I didn’t always know I wanted to be a doctor. As a kid I loved dinosaurs and space and anything science, and I devoured any and all literature from a very early age. I was trained from a very young age to always seek finer shades of grey and reject absolutes, which led to very broad interests. As a young man I spent four years in art school, three as a philosophy major, and two studying education before I realized I wanted to teach folks to live well. I did my medical prereqs in a calendar year with the aim of entering a chiropractic program. Three months from matriculating, I discovered osteopathy and bowed out gracefully to pursue osteopathic medicine.

But I still needed a degree. With a newly minted—by which I mean myelinated—prefrontal cortex, I decided that if I was going to pursue osteopathy with purpose for nearly a decade prior to practice, I should spend the next two years getting an English lit degree.
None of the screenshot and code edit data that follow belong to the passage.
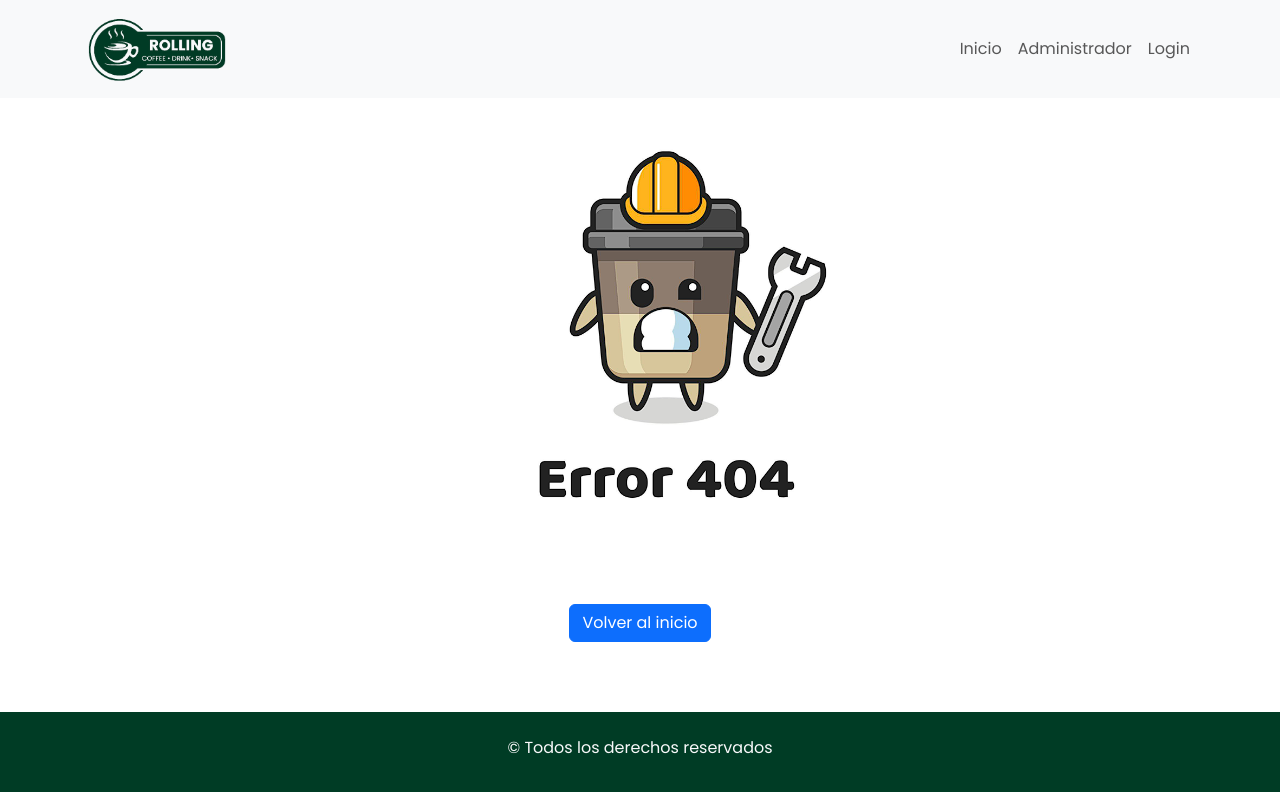
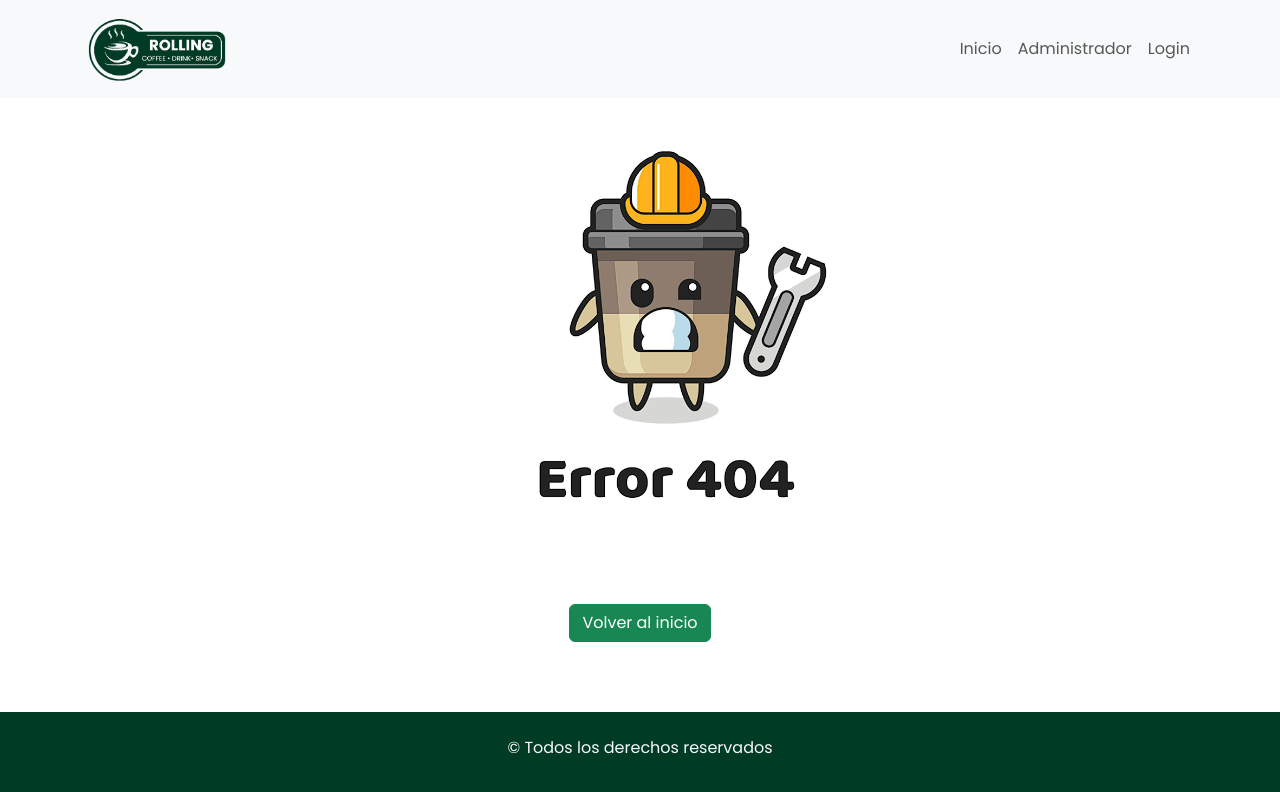
Before and after one commit to BritoAugusto/crudcafe, a React (Vite) app: page /detalleProducto in a window 1280 px wide. Shown: the top 792 px of the page. Built offline with nearby package versions, Linux system fonts and the light colour scheme.

Commit message:
enviamos a la pagina principal desde el Link de la pagina error404

```diff
--- a/src/componentes/pages/Erro404.jsx
+++ b/src/componentes/pages/Erro404.jsx
@@ -1,12 +1,13 @@
 import { Button } from "react-bootstrap";
 import error from "../../assets/error404.png";
+import { Link } from "react-router-dom";
 
 const Erro404 = () => {
   return (
     <section className="mainSection text-center">
       <img src={error} alt="error 404" />
       <div>
-        <Button variant="primary">Volver al inicio</Button>
+        <Link className="btn btn-success" to='/'>Volver al inicio</Link>
       </div>
     </section>
   );
```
My focus while doing so was on pre- and post-colonial marginalized voices critical of the dominant paradigm.

I did osteopathic medical studies at Chicago College of Osteopathic Medicine, graduated in 2014, and pursued an unopposed family medicine residency at a high-acuity tertiary care center on the Georgia/Alabama border. Our population was much sicker than average, with a town of 125,000 supporting eleven full-time nephrologists: I didn’t once spend a full half day in clinic without seeing at least one patient on dialysis. Graduating from Piedmont Columbus Regional Family Medicine Residency in 2017, I spent the next year in osteopathic neuromusculoskeletal medicine fellowship at Eastern Maine Medical Center before settling in to practice osteopathic family medicine and old-fashioned, new-fangled osteopathy in Central Maine.

After eleven years of training and practice as an osteopath, however, I became fed up with the way our medical system seems built to get in the way of good patient care. I opened River Mill Osteopathic as a Direct Primary Care practice to help solve the problem of patients and physicians becoming cogs in a machine that profits from disease rather than proffering health. Here I get to practice full spectrum prenatal to grave care with a focus on structural stability and food as medicine. Special areas of interest and training include osteopathic neuromusculoskeletal medicine; medical ethics; evidence-based natural birth and development; the neuropsychiatric roots of trauma; obesity, metabolic disease, and weight loss; and addictions medicine.